If you’d like a Bright Spots Tracker to help you practice this, shoot me an email telling me of a success you had this week, and I’ll send it to you.

A Little Goes a Long Way

Movement, that is.

Just in case you’ve committed to going to the gym, walking, swimming, playing volleyball, etc. and are struggling, know this: Anything is better than nothing.

And since consistency is key, discovering movement that you enjoy is critical.

Check out the wide range of possibilities and go for it. Do what you can and build upon that. 

Even walking 15 minutes a day 4 times a week is beneficial.

Exercise adds to longevity. It reduces the risk of cancer mortality, cardiovascular mortality and all-cause mortality.

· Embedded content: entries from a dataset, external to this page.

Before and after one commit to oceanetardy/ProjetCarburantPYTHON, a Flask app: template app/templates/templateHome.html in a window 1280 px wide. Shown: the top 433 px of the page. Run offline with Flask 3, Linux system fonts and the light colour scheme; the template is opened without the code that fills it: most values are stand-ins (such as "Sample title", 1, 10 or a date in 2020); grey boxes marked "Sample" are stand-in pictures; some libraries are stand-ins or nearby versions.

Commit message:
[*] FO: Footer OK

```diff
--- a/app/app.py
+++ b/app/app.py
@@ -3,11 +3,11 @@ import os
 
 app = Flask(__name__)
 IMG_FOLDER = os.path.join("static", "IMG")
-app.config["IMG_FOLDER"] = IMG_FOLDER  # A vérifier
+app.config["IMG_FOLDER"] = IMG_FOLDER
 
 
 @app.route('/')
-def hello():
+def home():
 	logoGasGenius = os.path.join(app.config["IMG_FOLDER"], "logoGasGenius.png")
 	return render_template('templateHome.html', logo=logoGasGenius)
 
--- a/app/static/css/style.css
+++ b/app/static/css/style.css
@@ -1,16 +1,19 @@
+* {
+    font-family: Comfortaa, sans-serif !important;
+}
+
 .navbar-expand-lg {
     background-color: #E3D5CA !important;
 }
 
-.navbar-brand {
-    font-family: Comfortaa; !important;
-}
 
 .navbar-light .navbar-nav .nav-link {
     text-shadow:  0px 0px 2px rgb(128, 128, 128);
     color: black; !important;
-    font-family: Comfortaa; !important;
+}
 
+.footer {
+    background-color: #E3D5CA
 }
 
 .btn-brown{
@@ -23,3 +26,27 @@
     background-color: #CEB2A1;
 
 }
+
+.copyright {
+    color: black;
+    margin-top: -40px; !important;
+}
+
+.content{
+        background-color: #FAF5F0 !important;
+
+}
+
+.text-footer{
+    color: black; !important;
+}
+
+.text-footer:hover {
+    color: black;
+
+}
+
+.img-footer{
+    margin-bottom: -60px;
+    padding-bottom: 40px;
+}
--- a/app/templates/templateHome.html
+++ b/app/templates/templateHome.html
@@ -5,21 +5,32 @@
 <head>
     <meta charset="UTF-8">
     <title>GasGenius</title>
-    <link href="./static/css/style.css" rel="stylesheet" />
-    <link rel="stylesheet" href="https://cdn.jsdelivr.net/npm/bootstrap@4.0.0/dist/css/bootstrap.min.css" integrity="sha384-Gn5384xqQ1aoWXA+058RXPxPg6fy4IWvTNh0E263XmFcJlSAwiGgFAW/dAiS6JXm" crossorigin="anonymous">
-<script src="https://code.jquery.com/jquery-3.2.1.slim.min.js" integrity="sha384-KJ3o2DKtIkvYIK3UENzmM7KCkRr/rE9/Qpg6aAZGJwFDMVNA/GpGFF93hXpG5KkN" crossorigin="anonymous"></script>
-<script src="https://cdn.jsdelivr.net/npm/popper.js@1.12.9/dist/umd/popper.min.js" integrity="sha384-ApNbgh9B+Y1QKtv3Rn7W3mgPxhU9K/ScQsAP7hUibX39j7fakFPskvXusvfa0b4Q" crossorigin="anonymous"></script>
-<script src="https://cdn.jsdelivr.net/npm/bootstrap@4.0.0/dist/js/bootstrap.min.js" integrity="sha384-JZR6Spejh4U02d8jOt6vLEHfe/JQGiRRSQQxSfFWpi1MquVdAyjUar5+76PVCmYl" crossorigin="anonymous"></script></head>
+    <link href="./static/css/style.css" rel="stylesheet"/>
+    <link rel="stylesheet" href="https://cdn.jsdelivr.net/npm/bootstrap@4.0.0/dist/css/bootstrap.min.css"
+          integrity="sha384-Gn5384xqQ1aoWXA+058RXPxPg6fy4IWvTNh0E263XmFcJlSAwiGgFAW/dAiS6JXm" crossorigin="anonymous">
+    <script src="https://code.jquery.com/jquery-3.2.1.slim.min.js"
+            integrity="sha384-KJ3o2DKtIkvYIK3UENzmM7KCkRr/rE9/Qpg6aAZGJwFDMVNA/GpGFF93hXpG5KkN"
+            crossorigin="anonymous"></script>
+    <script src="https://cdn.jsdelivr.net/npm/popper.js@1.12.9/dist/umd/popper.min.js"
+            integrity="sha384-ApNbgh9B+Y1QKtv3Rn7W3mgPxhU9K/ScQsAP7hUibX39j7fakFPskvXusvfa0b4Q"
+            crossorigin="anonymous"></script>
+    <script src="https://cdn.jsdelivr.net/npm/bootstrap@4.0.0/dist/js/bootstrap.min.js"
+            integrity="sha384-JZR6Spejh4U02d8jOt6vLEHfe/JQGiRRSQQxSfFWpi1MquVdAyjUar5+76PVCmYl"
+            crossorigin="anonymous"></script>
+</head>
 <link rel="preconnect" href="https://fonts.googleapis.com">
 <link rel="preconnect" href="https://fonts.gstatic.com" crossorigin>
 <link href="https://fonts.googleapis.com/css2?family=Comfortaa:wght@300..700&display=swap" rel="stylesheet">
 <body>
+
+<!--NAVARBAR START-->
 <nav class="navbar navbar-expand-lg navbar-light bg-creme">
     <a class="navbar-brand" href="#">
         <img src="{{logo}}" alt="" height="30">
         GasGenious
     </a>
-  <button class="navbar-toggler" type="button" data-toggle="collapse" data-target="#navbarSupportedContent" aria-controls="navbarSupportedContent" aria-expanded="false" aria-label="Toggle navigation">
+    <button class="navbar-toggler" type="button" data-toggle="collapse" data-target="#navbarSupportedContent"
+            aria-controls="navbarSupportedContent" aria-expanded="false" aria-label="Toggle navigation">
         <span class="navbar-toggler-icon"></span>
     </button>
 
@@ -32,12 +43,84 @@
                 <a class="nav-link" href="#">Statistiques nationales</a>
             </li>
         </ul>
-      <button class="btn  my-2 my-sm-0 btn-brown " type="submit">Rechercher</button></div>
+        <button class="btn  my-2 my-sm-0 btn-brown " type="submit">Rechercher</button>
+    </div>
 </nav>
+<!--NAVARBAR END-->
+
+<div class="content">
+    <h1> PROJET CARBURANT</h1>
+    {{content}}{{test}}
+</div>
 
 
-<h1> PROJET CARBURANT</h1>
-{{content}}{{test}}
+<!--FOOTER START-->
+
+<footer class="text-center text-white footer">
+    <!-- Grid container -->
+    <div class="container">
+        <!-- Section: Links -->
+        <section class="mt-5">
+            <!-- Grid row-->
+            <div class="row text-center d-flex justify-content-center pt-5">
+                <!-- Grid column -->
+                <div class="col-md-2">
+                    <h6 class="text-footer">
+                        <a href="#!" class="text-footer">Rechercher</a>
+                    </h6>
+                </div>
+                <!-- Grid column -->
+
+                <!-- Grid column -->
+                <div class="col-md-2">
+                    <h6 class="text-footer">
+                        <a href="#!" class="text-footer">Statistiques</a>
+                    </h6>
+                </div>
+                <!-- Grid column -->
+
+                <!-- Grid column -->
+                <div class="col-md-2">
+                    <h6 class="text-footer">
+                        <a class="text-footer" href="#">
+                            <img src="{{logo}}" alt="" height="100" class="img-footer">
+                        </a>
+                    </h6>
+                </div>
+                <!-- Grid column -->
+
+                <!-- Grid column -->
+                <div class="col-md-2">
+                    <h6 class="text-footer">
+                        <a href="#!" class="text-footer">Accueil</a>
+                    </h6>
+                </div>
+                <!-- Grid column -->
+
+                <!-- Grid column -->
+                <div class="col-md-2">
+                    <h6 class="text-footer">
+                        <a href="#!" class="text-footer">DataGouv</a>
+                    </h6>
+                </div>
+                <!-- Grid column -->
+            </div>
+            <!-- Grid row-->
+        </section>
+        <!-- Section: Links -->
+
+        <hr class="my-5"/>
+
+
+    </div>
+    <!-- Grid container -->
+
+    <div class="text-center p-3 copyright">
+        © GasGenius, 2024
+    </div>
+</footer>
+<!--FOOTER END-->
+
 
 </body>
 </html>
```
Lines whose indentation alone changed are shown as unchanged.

For example, there is a 14% decrease in coronary heart disease for those who exercise 150 minutes per week compared to those who do not exercise. 300 minutes a week lowers the rate to 20%.

At my gym, I always see the 3 Musketeers, as I call them. Three women who do a class or two a day, usually together. They are older than me. They have fun. They keep moving so that they can move. I aspire to be like them, and hopefully will age just as gracefully.

Trying to figure out what is possible for you? Let’s talk.

 Much love,
Health Coach Carol

“Just for the record darling, not all positive change feels positive in the beginning.” —S. C. Lourie